- **DATA RECORDS**
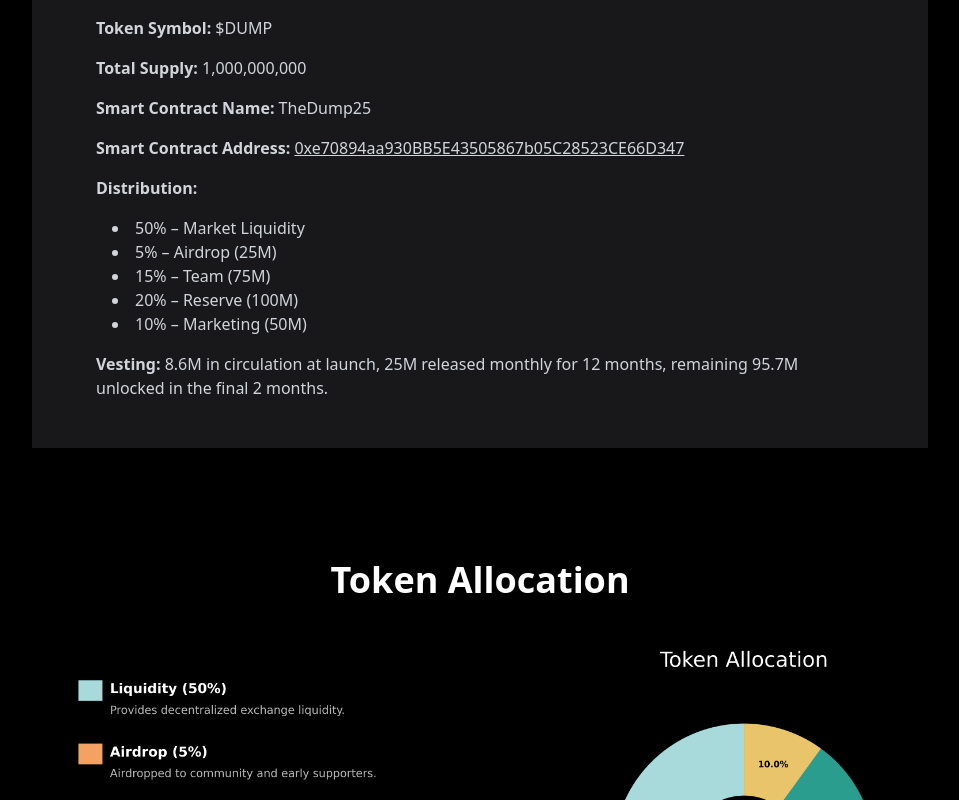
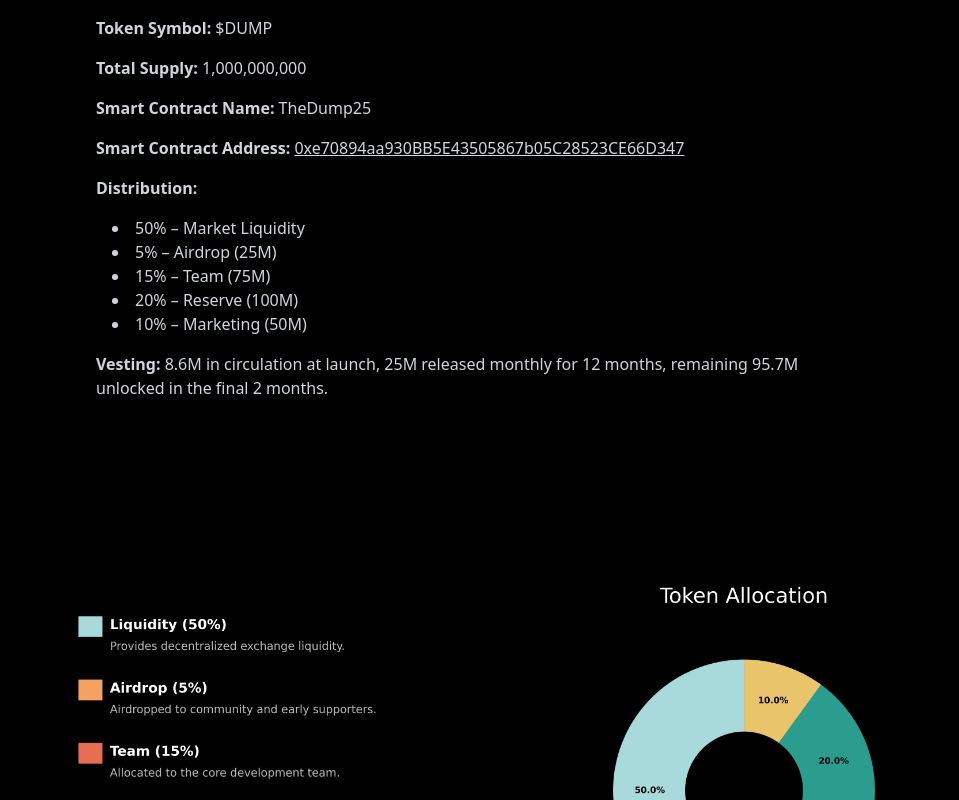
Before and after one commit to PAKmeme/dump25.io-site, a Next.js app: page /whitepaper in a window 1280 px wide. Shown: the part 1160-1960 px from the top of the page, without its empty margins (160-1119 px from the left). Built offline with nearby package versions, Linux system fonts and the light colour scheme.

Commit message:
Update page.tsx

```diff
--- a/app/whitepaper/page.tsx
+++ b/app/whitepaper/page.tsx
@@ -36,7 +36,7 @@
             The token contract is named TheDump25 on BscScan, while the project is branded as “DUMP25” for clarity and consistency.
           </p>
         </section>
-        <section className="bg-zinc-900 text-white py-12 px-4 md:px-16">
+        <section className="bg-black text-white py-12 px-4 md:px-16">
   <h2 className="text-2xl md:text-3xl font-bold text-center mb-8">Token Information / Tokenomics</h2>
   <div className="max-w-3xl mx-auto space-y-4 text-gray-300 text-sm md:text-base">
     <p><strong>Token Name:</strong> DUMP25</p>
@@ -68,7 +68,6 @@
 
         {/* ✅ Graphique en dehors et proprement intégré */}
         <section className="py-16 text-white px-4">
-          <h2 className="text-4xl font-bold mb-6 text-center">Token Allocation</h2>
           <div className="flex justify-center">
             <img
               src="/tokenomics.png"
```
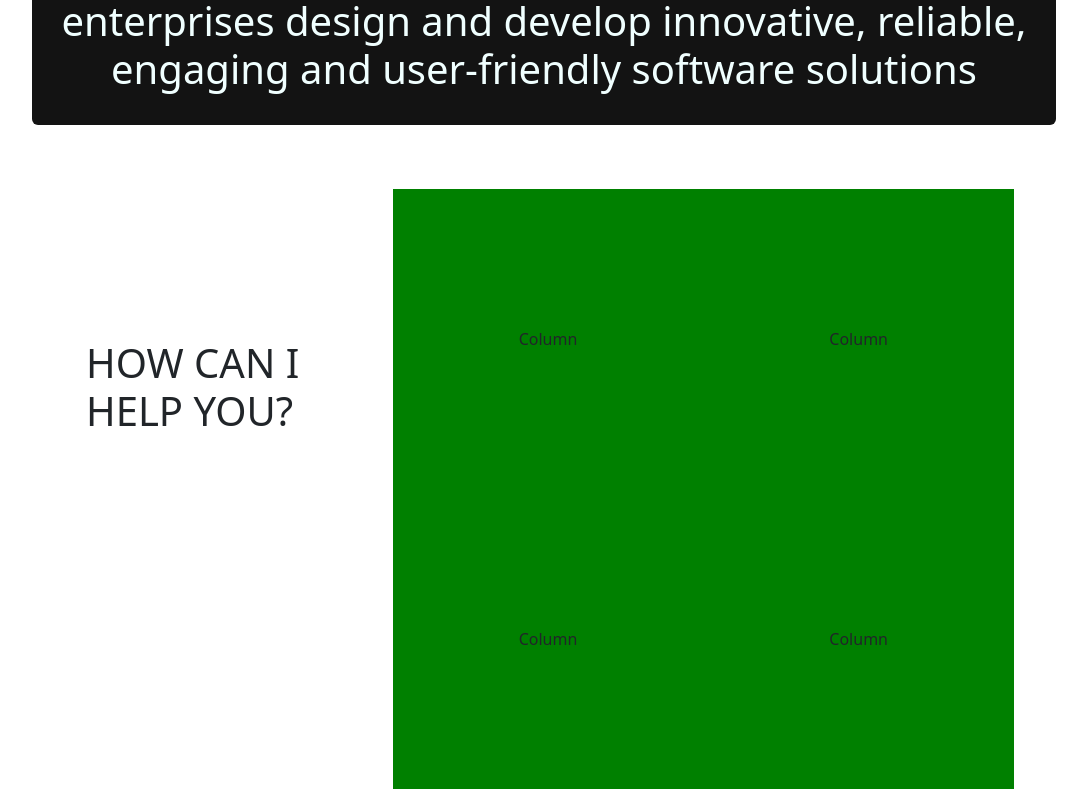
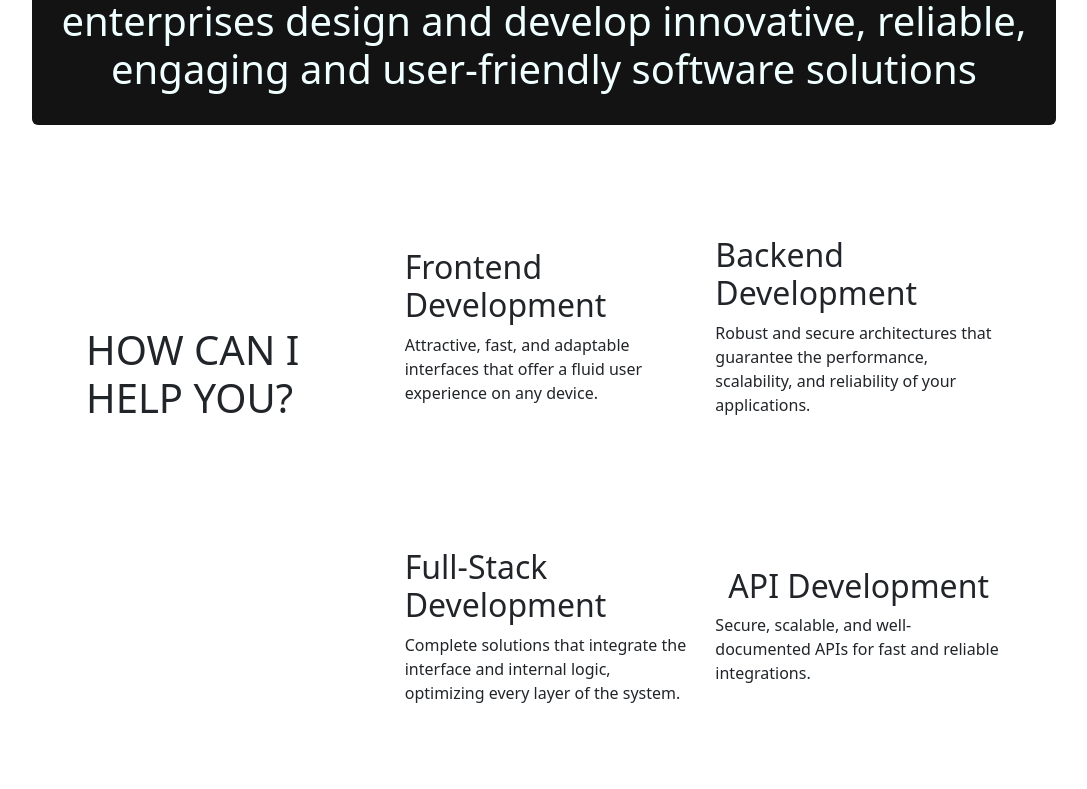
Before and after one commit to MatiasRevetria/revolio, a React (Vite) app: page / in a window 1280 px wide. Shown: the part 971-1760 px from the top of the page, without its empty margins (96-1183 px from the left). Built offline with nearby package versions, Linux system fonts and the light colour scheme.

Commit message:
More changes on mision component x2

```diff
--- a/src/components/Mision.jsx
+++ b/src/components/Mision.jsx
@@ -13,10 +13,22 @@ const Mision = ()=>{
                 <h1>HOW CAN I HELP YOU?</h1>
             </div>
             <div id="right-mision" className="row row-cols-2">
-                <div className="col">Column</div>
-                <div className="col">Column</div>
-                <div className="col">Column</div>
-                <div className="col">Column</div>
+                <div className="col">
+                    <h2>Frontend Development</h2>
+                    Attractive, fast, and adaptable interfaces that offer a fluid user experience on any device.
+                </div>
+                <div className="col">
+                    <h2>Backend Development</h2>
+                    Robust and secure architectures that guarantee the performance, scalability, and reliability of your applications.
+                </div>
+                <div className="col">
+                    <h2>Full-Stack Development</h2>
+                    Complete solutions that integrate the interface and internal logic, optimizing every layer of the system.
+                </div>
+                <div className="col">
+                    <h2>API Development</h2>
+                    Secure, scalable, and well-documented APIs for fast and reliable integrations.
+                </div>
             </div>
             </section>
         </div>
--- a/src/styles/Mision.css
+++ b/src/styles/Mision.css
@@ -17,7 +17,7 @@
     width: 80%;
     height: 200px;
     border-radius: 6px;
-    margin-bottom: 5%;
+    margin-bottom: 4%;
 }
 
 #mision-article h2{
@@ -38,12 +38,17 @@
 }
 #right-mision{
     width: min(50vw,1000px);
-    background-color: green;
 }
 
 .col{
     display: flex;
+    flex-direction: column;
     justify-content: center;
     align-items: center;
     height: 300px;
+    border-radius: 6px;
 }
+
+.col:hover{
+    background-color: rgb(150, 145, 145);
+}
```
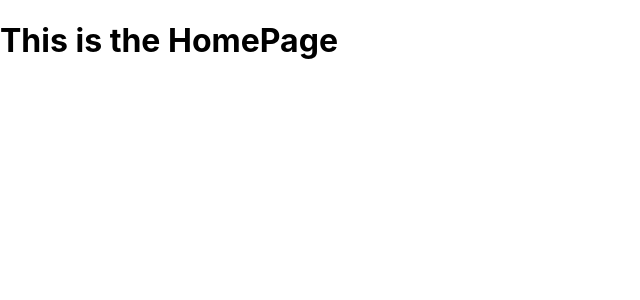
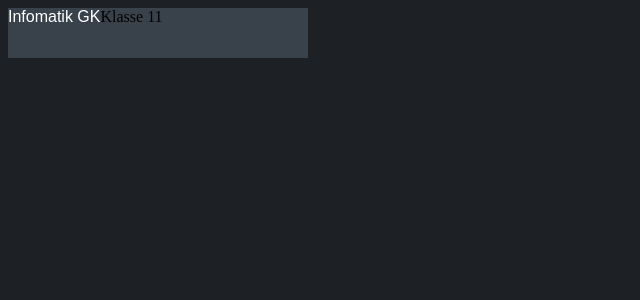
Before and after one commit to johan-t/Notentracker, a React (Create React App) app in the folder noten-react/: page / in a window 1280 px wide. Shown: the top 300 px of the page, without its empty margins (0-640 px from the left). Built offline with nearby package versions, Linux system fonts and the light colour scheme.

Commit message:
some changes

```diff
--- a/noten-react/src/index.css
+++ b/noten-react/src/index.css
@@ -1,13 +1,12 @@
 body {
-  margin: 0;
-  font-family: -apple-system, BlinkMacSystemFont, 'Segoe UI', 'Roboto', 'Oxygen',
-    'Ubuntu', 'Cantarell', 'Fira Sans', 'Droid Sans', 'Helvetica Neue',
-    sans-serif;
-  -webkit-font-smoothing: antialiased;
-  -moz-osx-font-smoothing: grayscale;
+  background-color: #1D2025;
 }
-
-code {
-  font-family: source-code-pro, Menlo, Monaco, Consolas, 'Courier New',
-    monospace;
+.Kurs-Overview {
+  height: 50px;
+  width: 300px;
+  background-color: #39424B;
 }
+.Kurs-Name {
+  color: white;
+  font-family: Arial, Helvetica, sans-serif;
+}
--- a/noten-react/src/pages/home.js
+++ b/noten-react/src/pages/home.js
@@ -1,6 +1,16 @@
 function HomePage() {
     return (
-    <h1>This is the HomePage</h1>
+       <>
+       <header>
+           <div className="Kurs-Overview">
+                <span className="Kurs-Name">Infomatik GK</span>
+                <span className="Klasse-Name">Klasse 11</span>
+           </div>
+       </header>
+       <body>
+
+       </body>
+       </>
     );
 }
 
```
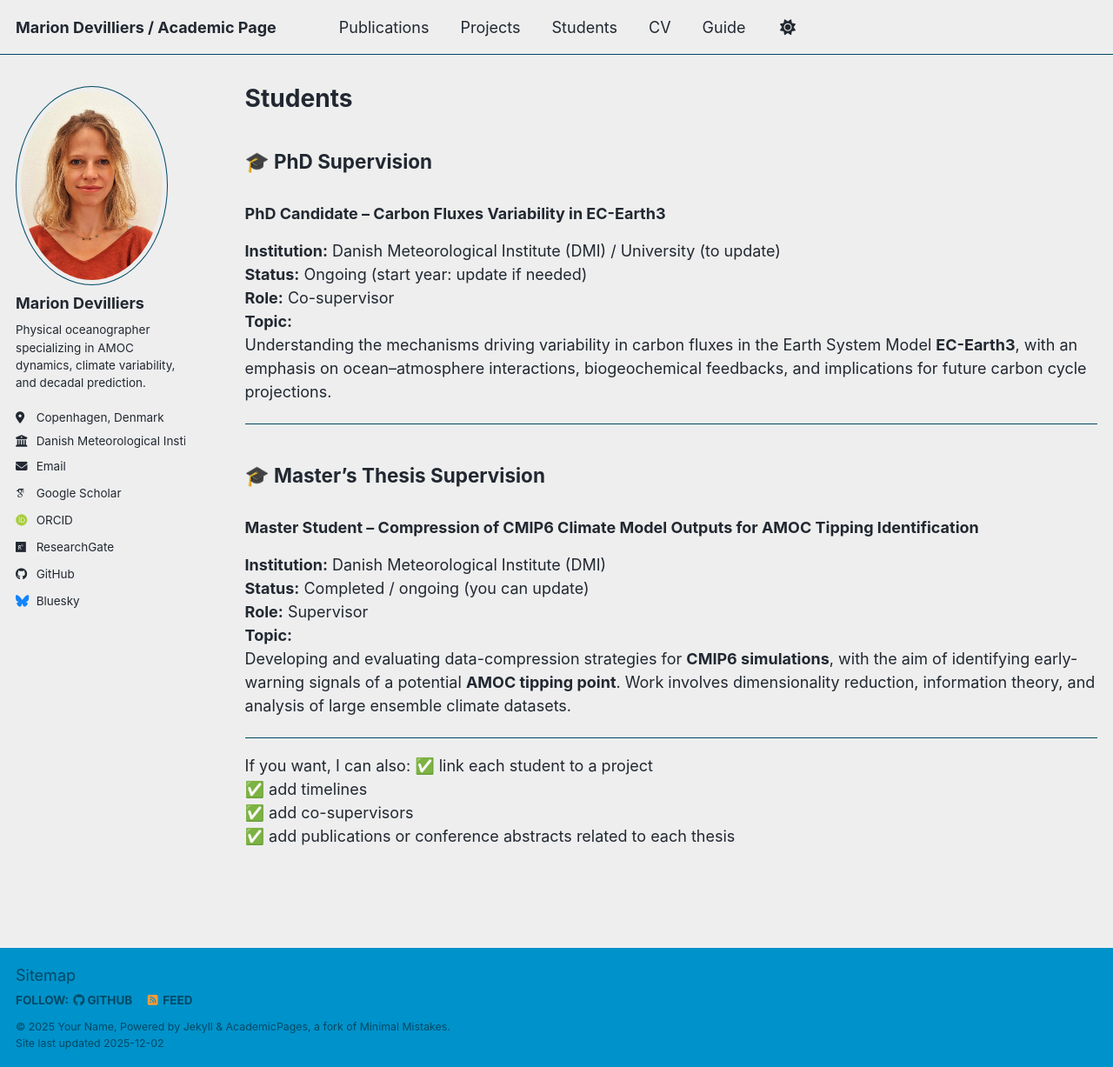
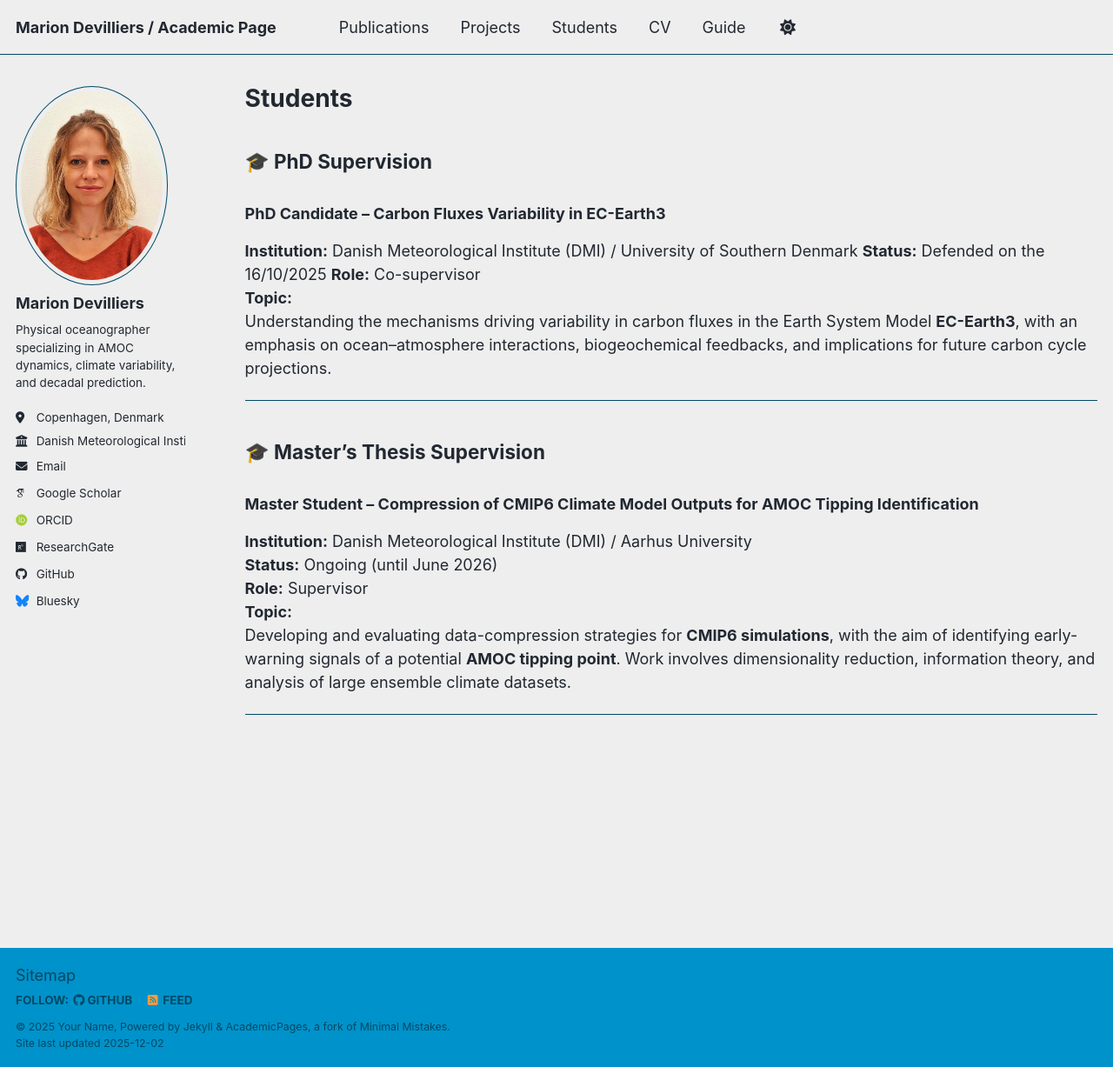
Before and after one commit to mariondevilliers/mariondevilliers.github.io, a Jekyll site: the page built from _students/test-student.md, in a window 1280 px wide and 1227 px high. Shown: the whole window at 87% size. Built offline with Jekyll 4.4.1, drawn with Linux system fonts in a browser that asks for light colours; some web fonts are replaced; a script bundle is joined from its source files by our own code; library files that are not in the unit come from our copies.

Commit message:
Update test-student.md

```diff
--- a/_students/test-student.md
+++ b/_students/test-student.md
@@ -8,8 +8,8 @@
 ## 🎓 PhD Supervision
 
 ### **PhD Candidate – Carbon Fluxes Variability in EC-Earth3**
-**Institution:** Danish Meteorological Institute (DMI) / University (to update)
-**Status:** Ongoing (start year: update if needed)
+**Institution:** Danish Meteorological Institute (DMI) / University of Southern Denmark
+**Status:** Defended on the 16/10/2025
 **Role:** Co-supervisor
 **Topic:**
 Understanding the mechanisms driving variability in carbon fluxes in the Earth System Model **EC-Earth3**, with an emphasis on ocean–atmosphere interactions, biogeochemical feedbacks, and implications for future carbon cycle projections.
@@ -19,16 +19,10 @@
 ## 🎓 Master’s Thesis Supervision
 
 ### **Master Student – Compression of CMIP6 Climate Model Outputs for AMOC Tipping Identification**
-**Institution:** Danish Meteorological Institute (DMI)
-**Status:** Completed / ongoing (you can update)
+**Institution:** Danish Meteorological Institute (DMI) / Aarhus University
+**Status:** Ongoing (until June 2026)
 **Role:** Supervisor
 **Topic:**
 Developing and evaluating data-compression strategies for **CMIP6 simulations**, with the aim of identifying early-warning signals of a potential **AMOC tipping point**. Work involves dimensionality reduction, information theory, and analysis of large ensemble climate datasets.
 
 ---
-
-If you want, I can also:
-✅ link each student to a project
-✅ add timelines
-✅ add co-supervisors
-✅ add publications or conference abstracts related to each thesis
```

- **INSTRUCTIONS FOR THE TASK**
Copy out all lines of the listing where the word "Danish" appears.

- **TASK SOLUTION**
-**Institution:** Danish Meteorological Institute (DMI) / University (to update)
+**Institution:** Danish Meteorological Institute (DMI) / University of Southern Denmark
-**Institution:** Danish Meteorological Institute (DMI)
+**Institution:** Danish Meteorological Institute (DMI) / Aarhus University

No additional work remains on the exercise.